Many people are looking to level up their financial game in 2020, and are looking for new ways to grow their money with investments. When you’re weighing your investment options, there are two main routes people tend to go down: rental property investments and stock market investments.
As a real estate investor myself, I’ve weighed these options in the past, and have broken down some of the basics of each option. So, which one is the best investment for 2020? Let’s take a look.
You have more of the power with rental properties
When you choose to invest in the stock market, you’re putting your faith and trust in an outside source for the success of the investment. Now, this can be an educated decision, but at the end of the day it’s impossible to predict what’s going to happen to your investment.
While the same can be said for rental properties, you also have more autonomy over what happens to your investment. You decide factors like how much to charge and what renovations to make, and ultimately, the success of the investment is very much in your hands.
Stocks and real estate are vulnerable to different risks

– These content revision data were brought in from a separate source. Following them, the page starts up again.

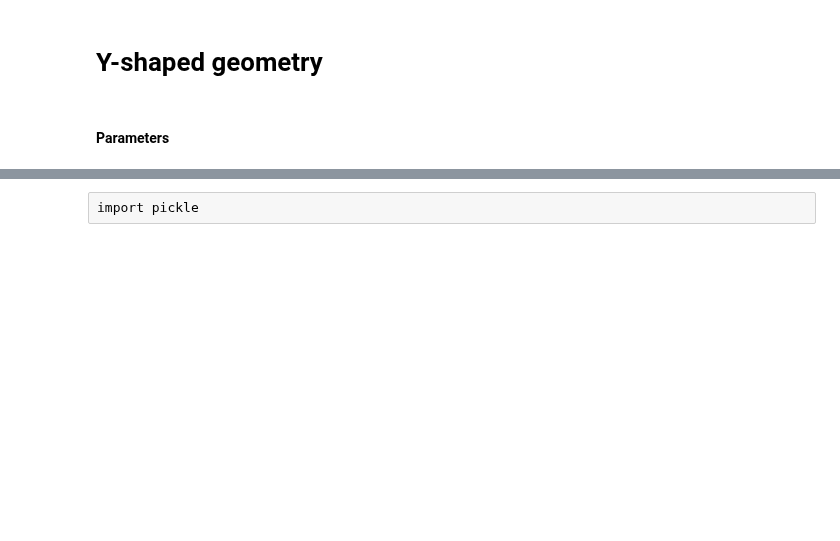
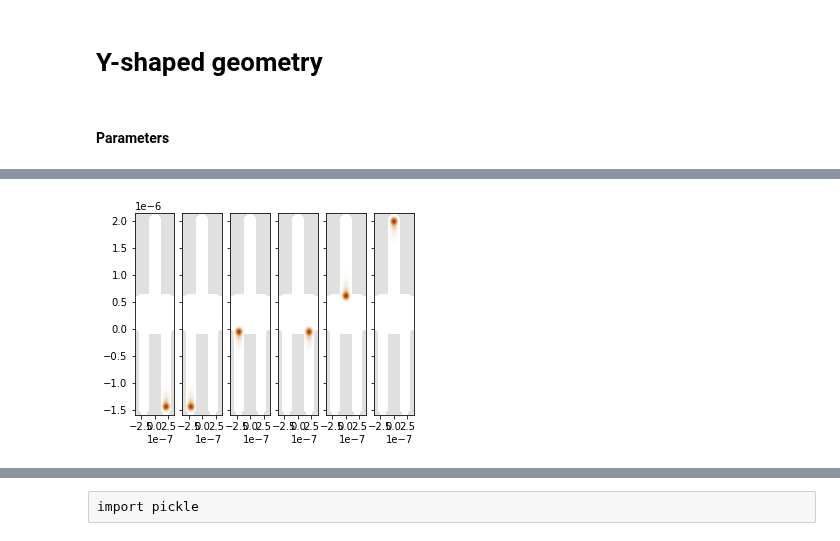
Before and after one commit to Satin21/Trijunction, a Jupyter notebook: analysis/Y.ipynb, the cells around one changed output, grey strips where cells are left out. Cells and saved outputs as stored; diff of their text form; code cells hidden in the pictures; blank space fills up the shorter version.

```diff
--- a/analysis/Y.ipynb
+++ b/analysis/Y.ipynb
@@ -975,0 +135,4 @@ kwant_sites = np.array(list(site.pos for site in trijunction.sites))
+# %%
+optimize.plot('WANNIER_FUNCTIONS')
+# %% [output]
+[figure, added]
```
Also changed, not shown: parts of 117 cells of this notebook, 11 other files.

When you’re assessing which kind of investment to make, it’s important to analyze the potential risks to make the choice that is best for you. Stocks are unpredictable, and are vulnerable to market risks and fluctuations.
Different political and cultural factors can impact the stock market, such as changes to taxes. You’re much more open to these risks if you have a very uniform investment portfolio.
On the other hand, real estate can be relatively stable, although it is not immune to trouble (think the 2008 housing bubble collapse). But it tends to be much more stable than the stock market, and appreciate in value.
Because real estate is a physical asset, it may not necessarily be as easy to sell off properties if you need the cash immediately, but it is of course still possible to liquidate your assets as needed.
Some other pros and cons
There are times when stock market investments may be more lucrative for you. For example, if you have an employer-matching contribution to stock market investments, that may end up being very profitable for you. But if you sell off stocks, you could be hit with some major taxes.
Both forms of investment require research and understanding of the space, but I would say that this is especially true for real estate investing. You have to have a very good understanding of what you’re getting yourself into, with your property, the neighborhood, and everything in between.
Looking for more tips on real estate investing?
One of my top priorities as an investor is to help other real estate investors get their start, and grow their portfolios. I recently shared information you should know if you want helpful financial advice during the COVID-19 pandemic and you can always head over to my other blog for the latest real estate trends and insights.